Inspired by the likes of Cindy Sherman’s Untitled Film Stills and the works of Gregory Crewdson, I began my own foray into illustrating moments from stories that never existed. But whereas Sherman explored the stereotypes of her era’s cinema, and Crewdson comments on real life, Archetyped! is a commentary of the way we dream about heroes.
I don’t understand abstract photography, which is funny because I seem to make an awful lot of it.
There are some things which we don’t talk about, for fear of revealing too much of ourselves. It is frightening to admit our passions, even when we wear tem on our sleeves. I hesitate to save that I love photography, that I’m passionate about light and shadows, compositional lines and the way human eyes travel across images. I feel childish admitting that every time I watch the alchemical process of transforming light into an image, it feels like magic.
Every day, every click of my shutter, the magic is still there, tempered slightly by familiarity by no less mystical for the frequency of this indulgence.
There is no meaning behind Emphasis Mine except the exultation inherent in shouting “Look!” Shorn of words, free from thoughts, in these images I delight in my passions. Inside my serious exterior, behind my careful measurements of light ratios, underneath the calm directions I give to my models, there is a boy who laughs as he works the camera. The images in this gallery were selected by how high I jumped for joy as color bled into paper and became beautiful in my eyes.
Behind the deadline and bureaucracy of arranging art shows is a boy sharing the secret of what is held cupped in his hand. As your eye slides across the image, I am whispering to you that the world is a beautiful place to play in.

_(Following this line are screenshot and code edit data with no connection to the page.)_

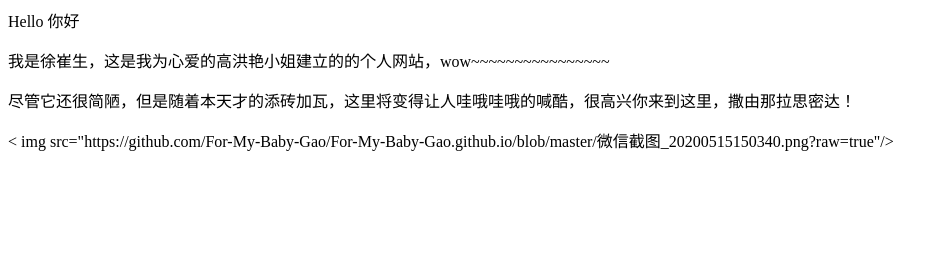
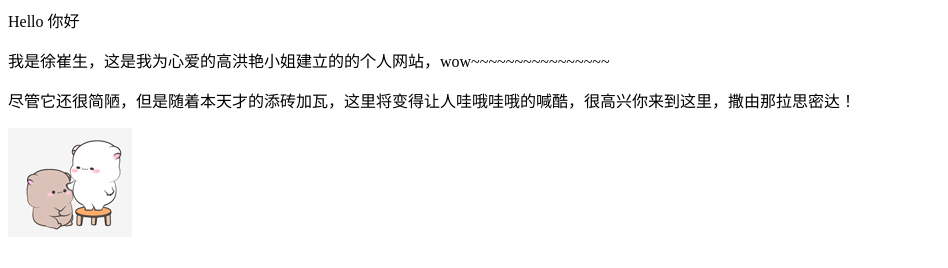
Before and after one commit to For-My-Baby-Gao/For-My-Baby-Gao.github.io, a plain HTML site: page index.html in a window 1280 px wide. Shown: the whole page, without its empty margins (0-948 px from the left). Drawn offline with Linux system fonts and the light colour scheme.

Commit message:
Update index.html

```diff
--- a/index.html
+++ b/index.html
@@ -1,5 +1,5 @@
 <p>Hello 你好</p>
 <p>我是徐崔生，这是我为心爱的高洪艳小姐建立的的个人网站，wow~~~~~~~~~~~~~~~~ </p>
 <p>尽管它还很简陋，但是随着本天才的添砖加瓦，这里将变得让人哇哦哇哦的喊酷，很高兴你来到这里，撒由那拉思密达！</p>
-< img src="https://github.com/For-My-Baby-Gao/For-My-Baby-Gao.github.io/blob/master/微信截图_20200515150340.png?raw=true"/>
+<p><img src="https://github.com/For-My-Baby-Gao/For-My-Baby-Gao.github.io/blob/master/微信截图_20200515150340.png?raw=true"/></p>
 <ul>
```
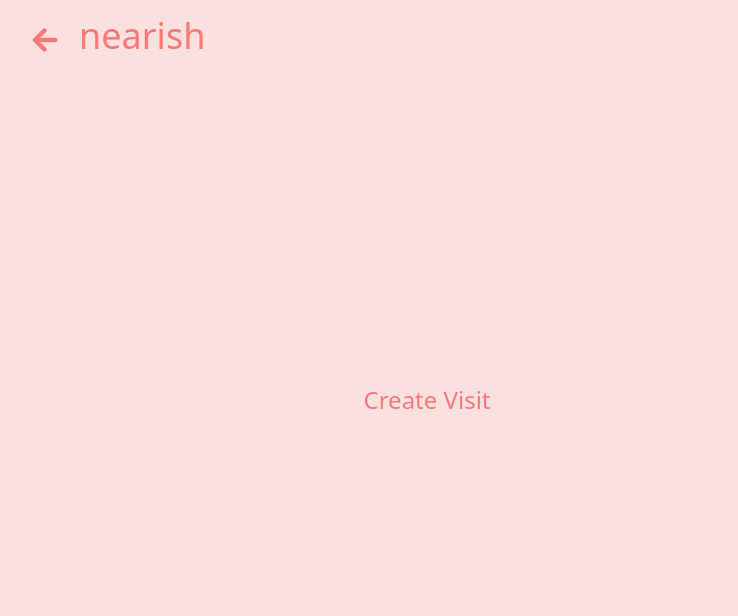
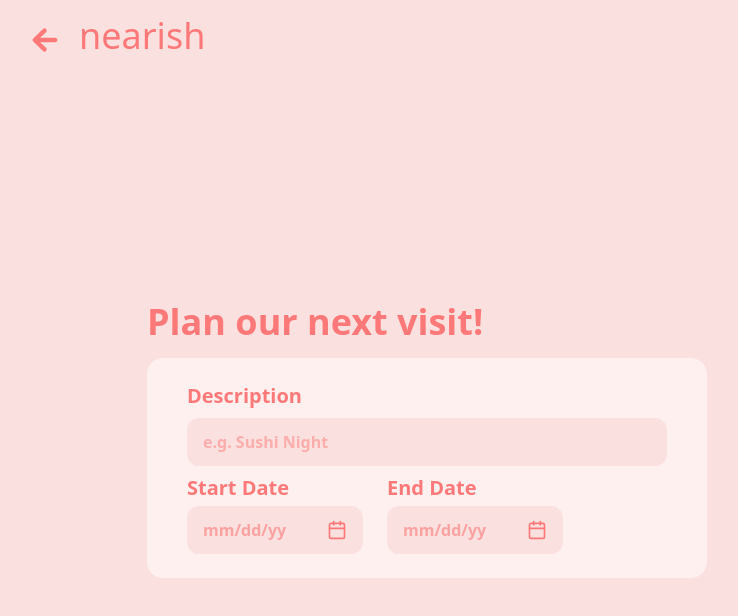
Before and after one commit to fpazaran/nearish, a React app in the folder frontend/: page /visits/add in a window 1280 px wide. Shown: the top 616 px of the page, without its empty margins (213-951 px from the left). Built offline with nearby package versions, Linux system fonts and the light colour scheme; no server answers; sample sign-in values are in the browser's storage; the HTML template or start-up script is replaced by a standard one.

Commit message:
Implemented details form in create visit page

```diff
--- a/frontend/package.json
+++ b/frontend/package.json
@@ -16,6 +16,7 @@
     "dotenv": "^17.2.3",
     "firebase": "^12.7.0",
     "react": "^19.2.0",
+    "react-datepicker": "^9.1.0",
     "react-dom": "^19.2.0",
     "react-icons": "^5.5.0",
     "react-router-dom": "^7.12.0",
--- /dev/null
+++ b/frontend/src/components/CustomDateInput.tsx
@@ -0,0 +1,32 @@
+import { forwardRef } from 'react'
+import { FiCalendar } from 'react-icons/fi'
+
+interface CustomDateInputProps {
+  value?: string
+  onClick?: () => void
+  placeholder?: string
+}
+
+const CustomDateInput = forwardRef<HTMLButtonElement, CustomDateInputProps>(
+  ({ value, onClick, placeholder = 'mm/dd/yy' }, ref) => {
+    const displayValue = value && value.trim() !== '' ? value : placeholder
+    const isPlaceholder = !value || value.trim() === ''
+
+    return (
+      <button
+        type="button"
+        className="flex items-center justify-between w-44 rounded-xl px-4 py-3 bg-[var(--dark-medium-pink)]
+          outline-none text-md font-bold text-[var(--darker_pink)] cursor-pointer gap-2"
+        onClick={onClick}
+        ref={ref}
+      >
+        <span className={`flex-1 text-left ${isPlaceholder ? 'opacity-60' : ''}`}>
+          {displayValue}
+        </span>
+        <FiCalendar className="w-5 h-5 flex-shrink-0" />
+      </button>
+    )
+  }
+)
+
+export default CustomDateInput
--- a/frontend/src/pages/visits-flow/CreateVisitPage.tsx
+++ b/frontend/src/pages/visits-flow/CreateVisitPage.tsx
@@ -1,13 +1,87 @@
-import React from 'react'
+import React, { useState } from 'react'
+import DatePicker from 'react-datepicker'
+import 'react-datepicker/dist/react-datepicker.css'
+
+// components
 import Background from '../../components/Background'
 import PageNavBar from '../../components/PageNavBar'
+import CustomDateInput from '../../components/CustomDateInput'
 
 function CreateVisitPage() {
+  const [description, setDescription] = useState('')
+  const [startDate, setStartDate] = useState<Date | null>(null)
+  const [endDate, setEndDate] = useState<Date | null>(null)
+  const [dropdown, setDropdown] = useState(false)
+
+  const handleSubmit = (e: React.FormEvent<HTMLFormElement>) => {
+    e.preventDefault()
+    console.log(description, startDate, endDate)
+  }
+
   return (
     <Background>
       <PageNavBar />
-      <div className="text-2xl font-medium text-[var(--darker_pink)]">
-        Create Visit
+      <div className="flex flex-col items-center justify-center mt-20 max-w-240 mx-auto h-full">
+        <div className="flex flex-col items-start justify-start text-left w-full mb-4">
+          <h1 className="text-4xl font-bold text-[var(--darker_pink)]">
+            Plan our next visit!
+          </h1>
+        </div>
+        {/* details section */}
+        <form onSubmit={handleSubmit} className="flex flex-col items-start justify-center px-10 py-6 bg-[var(--lightest_pink)] rounded-2xl gap-2">
+          <h2 className="text-xl font-bold text-[var(--darker_pink)]">
+            Description
+          </h2>
+          <input
+            type="text"
+            className="w-full rounded-xl px-4 py-2 bg-[var(--dark-medium-pink)] focus:ring-2 focus:ring-[var(--darker_pink)] transition-all duration-400
+            outline-none transition-shadow text-md font-bold text-[var(--darker_pink)]
+            min-h-12 min-w-120"
+            placeholder="e.g. Sushi Night"
+            value={description}
+            onChange={(e) => setDescription(e.target.value)}
+          />
+          <div className="flex flex-row items-start justify-start gap-6">
+            <div className="flex flex-col items-start justify-start gap-1">
+              <h2 className="text-xl font-bold text-[var(--darker_pink)]">
+                Start Date
+              </h2>
+              <DatePicker
+                selected={startDate}
+                onChange={(date: Date | null) => setStartDate(date)}
+                customInput={<CustomDateInput />}
+                placeholderText="mm/dd/yy"
+                dateFormat="MM/dd/yy"
+                portalId="root"
+                maxDate={endDate || undefined}
+              />
+            </div>
+            <div className="flex flex-col items-start justify-start gap-1">
+              <h2 className="text-xl font-bold text-[var(--darker_pink)]">
+                End Date
+              </h2>
+              <DatePicker
+                selected={endDate}
+                onChange={(date: Date | null) => setEndDate(date)}
+                customInput={<CustomDateInput />}
+                placeholderText="mm/dd/yy"
+                dateFormat="MM/dd/yy"
+                minDate={startDate || undefined}
+                portalId="root"
+              />
+            </div>
+          </div>
+        </form>
+        {/* schedule section */}
+        <div className="flex flex-col items-start justify-start gap-2">
+          {dropdown && (
+            <div className="flex flex-col items-start justify-start gap-2">
+              <h2 className="text-xl font-bold text-[var(--darker_pink)]">
+                Dropdown
+              </h2>
+            </div>
+          )}
+        </div>
       </div>
     </Background>
   )
```
Also changed, not shown: 1 other file (tests, documents, lock files or other folders).
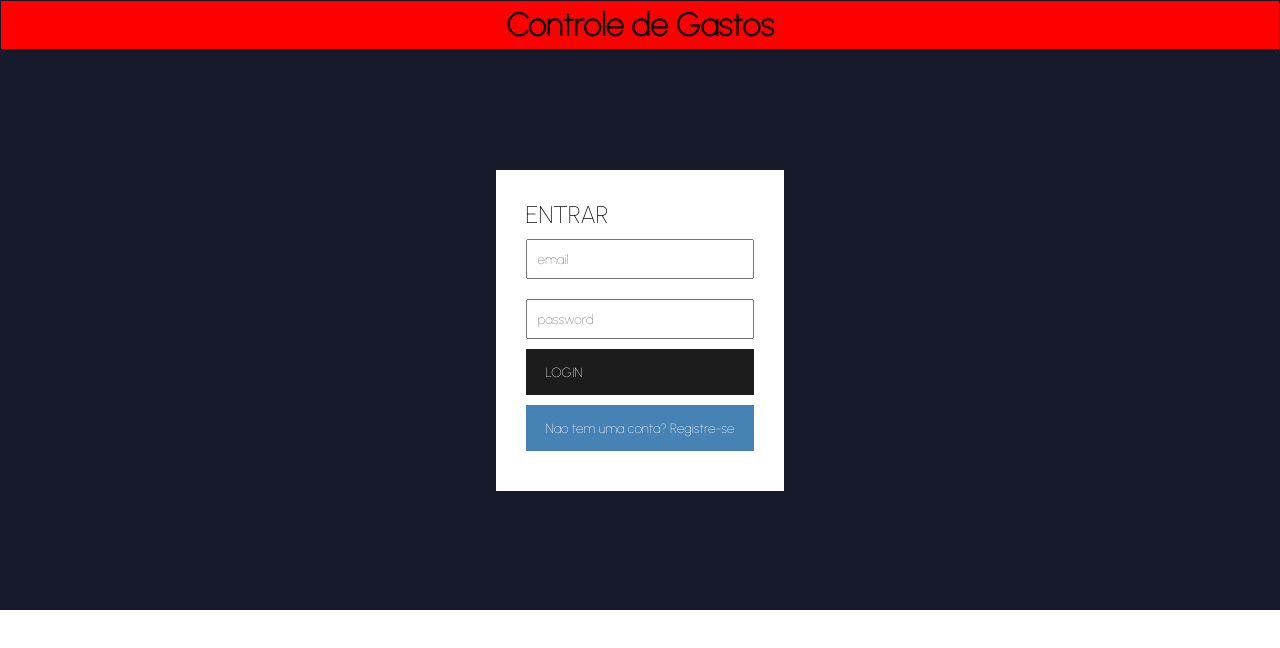
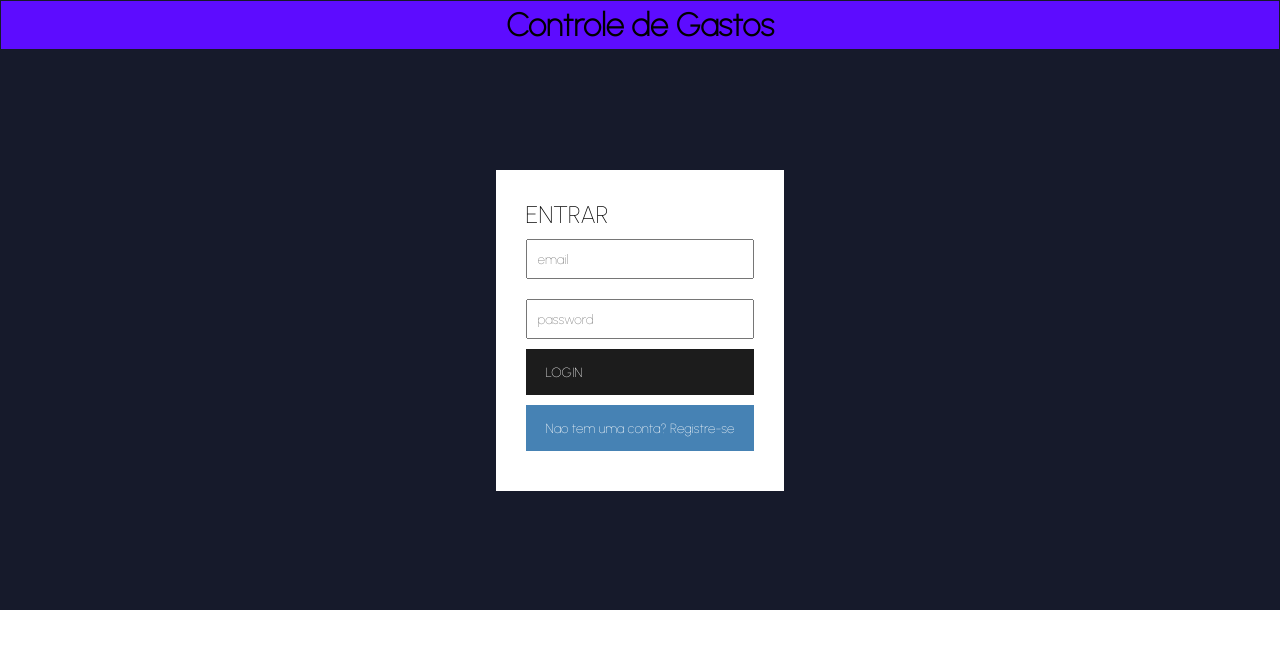
Before and after one commit to leantrs/aln2, a React (Create React App) app: page / in a window 1280 px wide. Shown: the top 648 px of the page. Built offline with nearby package versions, Linux system fonts and the light colour scheme.

Commit message:
11/23/20221

```diff
--- a/src/css/header.css
+++ b/src/css/header.css
@@ -2,7 +2,7 @@
 header{
     text-align: center;
     padding: 5px;
-    background-color: red;
+    background-color: #5d0cff;
     margin: 0px;
     border: 1px solid #161a2b;
 
--- a/src/pages/Cart.jsx
+++ b/src/pages/Cart.jsx
@@ -122,7 +122,7 @@ const Cart = () => {
 
   const [estado2, setEstado2] = useState(false);
   const [quantidade, setQuantidade] = useState(0);
-  const [count, setCount] = useState(1);
+
 
 
 
@@ -247,8 +247,7 @@ const Cart = () => {
   async function handleSignIn() {
       try {
 
-         setCount(0);
-         let soma = valor * count;
+         let soma = valor * quant;
 
 
         const itemx = {
@@ -260,7 +259,7 @@ const Cart = () => {
            obs: obs,
         };
 
-       // console.log(itemx)
+       console.log(itemx)
 
         const armaz = JSON.stringify(itemx);
         localStorage.setItem(itemx.id, armaz);
```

It is people that fill every frame of my photography, and these photographs are no different, though their frames are populated by absence. Children play, parents worry, and men and women of all ages rush past in the hurry that fills the daylight hours. Yet, these people have left. Retreated to their sanctuaries, they leave us to wander in the magic known as Four In The Morning, that odd hour which has always been my home.